Life & Soul

Repentance is the best preparation for Christmas

St John the Baptist in Prison Visited by Two Disciples (1455/60), by Giovanni di Paolo

The Third Sunday of Advent
Is 35:1-6; Jas 5:7-10; Mt 11:2-11 (Year A)

The prophet Isaiah lived through the darkest of times in Israel’s history, and yet his was the voice that never ceased to summon a broken people to joy.

“They will come to Zion shouting for joy, everlasting joy on their faces; joy and gladness on their faces; joy and gladness will go with them, and sorrow and lament be ended.”

The circumstances that transform the mundane into unrestrained joy will vary from person to person. The Scriptures describe such joy as our response to the all-embracing grace that welcomes sinful humanity into the presence of God.

Such was the joy of Mary’s Magnificat: “My soul glorifies the Lord, my spirit rejoices in God my saviour. He has looked on his servant in her lowliness. Henceforth all ages will call me blessed.”

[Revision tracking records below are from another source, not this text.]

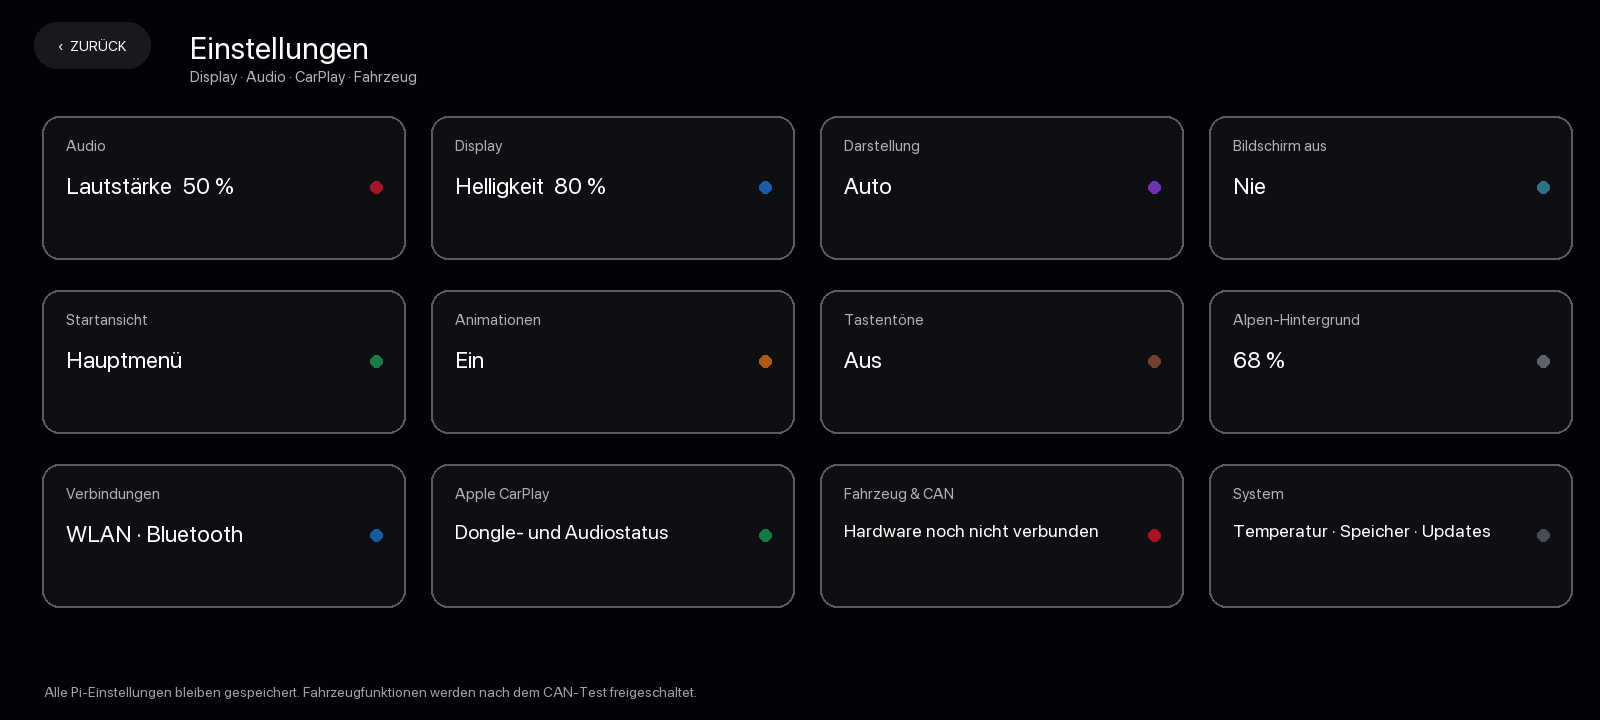
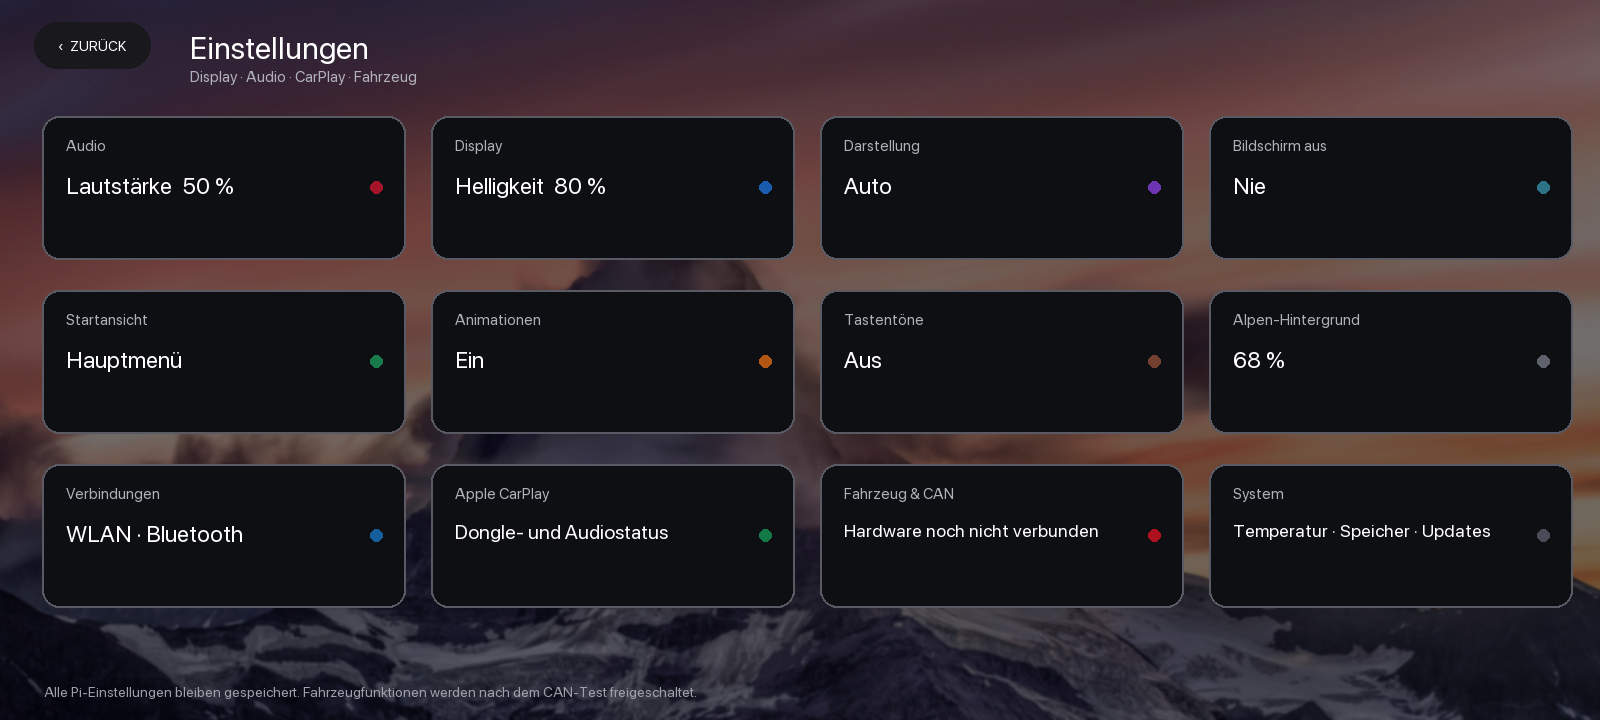
Show Alps background across MMI pages

diff --git a/design/render_settings_preview.py b/design/render_settings_preview.py
@@ -13,9 +13,9 @@ def font(size,bold=False):
     return ImageFont.load_default()
 
 im=ImageOps.fit(Image.open(root/'assets/alps-background.jpg').convert('RGB'),(W,H),Image.Resampling.LANCZOS,centering=(.5,.5)).filter(ImageFilter.GaussianBlur(1.2)).convert('RGBA')
-im=Image.blend(im,Image.new('RGBA',(W,H),(3,3,8,255)),.57)
+im=Image.blend(im,Image.new('RGBA',(W,H),(3,3,8,255)),.40)
+im=Image.alpha_composite(im,Image.new('RGBA',(W,H),(2,2,7,70)))
 d=ImageDraw.Draw(im,'RGBA')
-d.rectangle((0,0,W,H),fill=(2,2,7,100))
 d.rounded_rectangle((34,22,150,68),23,fill=(24,24,29,242))
 d.text((92,45),'‹  ZURÜCK',anchor='mm',font=font(14,True),fill='white')
 d.text((190,29),'Einstellungen',font=font(31,True),fill='white')

diff --git a/native-launcher/launcher.py b/native-launcher/launcher.py
@@ -365,7 +365,9 @@ class SettingsView(Gtk.DrawingArea):
             cr.set_source_surface(self.background, 0, 0); cr.paint()
         else:
             cr.set_source_rgb(.02,.02,.03); cr.paint()
-        cr.set_source_rgba(.01,.01,.02,.68); cr.rectangle(0,0,1600,720); cr.fill()
+        # Keep the same Alpine identity on every page while preserving enough
+        # contrast for controls and small status text.
+        cr.set_source_rgba(.01,.01,.02,.48); cr.rectangle(0,0,1600,720); cr.fill()
         self.hitboxes = []
         _rounded_rect(cr, 34, 22, 116, 46, 23); _set_rgba(cr, (.10,.10,.12), .94); cr.fill()
         _text(cr, "‹  ZURÜCK", 92, 52, 14, (1,1,1), True, "center")

diff --git a/pi-gen-stage/stage-audi-mmi/01-audi-mmi-files/files/launcher.py b/pi-gen-stage/stage-audi-mmi/01-audi-mmi-files/files/launcher.py
@@ -365,7 +365,9 @@ class SettingsView(Gtk.DrawingArea):
             cr.set_source_surface(self.background, 0, 0); cr.paint()
         else:
             cr.set_source_rgb(.02,.02,.03); cr.paint()
-        cr.set_source_rgba(.01,.01,.02,.68); cr.rectangle(0,0,1600,720); cr.fill()
+        # Keep the same Alpine identity on every page while preserving enough
+        # contrast for controls and small status text.
+        cr.set_source_rgba(.01,.01,.02,.48); cr.rectangle(0,0,1600,720); cr.fill()
         self.hitboxes = []
         _rounded_rect(cr, 34, 22, 116, 46, 23); _set_rgba(cr, (.10,.10,.12), .94); cr.fill()
         _text(cr, "‹  ZURÜCK", 92, 52, 14, (1,1,1), True, "center")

Such too was the joy promised by the prophet Isaiah to a people whose hope had become a wasteland, whose faith had grown faint. Words could scarcely express the joy he promised.

“Let the wasteland rejoice and bloom. Strengthen all weary hands, say to all faint hearts: look, your God is coming, he is coming to save you.”

Advent bids us rekindle within ourselves the joy of God’s presence.

The prophet described the beginning of joy as sight to the blind and hearing to the deaf.

During the days ahead may our eyes be opened to the many ways in which we have neglected and marginalised God’s presence in our lives. May our hearing, dulled by distraction, reach out to the beauty of his call. Such is the repentance that prepares a way for the Lord.

This Sunday’s Gospel presents us with the imprisoned figure of John the Baptist. His work as the messenger who would prepare the way for the Messiah was drawing to its close. His final witness, martyrdom, would prefigure his Lord’s death on Calvary.

During the days ahead may our lives bear witness to the Christ in our midst. Our lives, like that of the imprisoned John, are hidden from the crowd. Like the death of John the Baptist, they may become a hidden witness to his presence.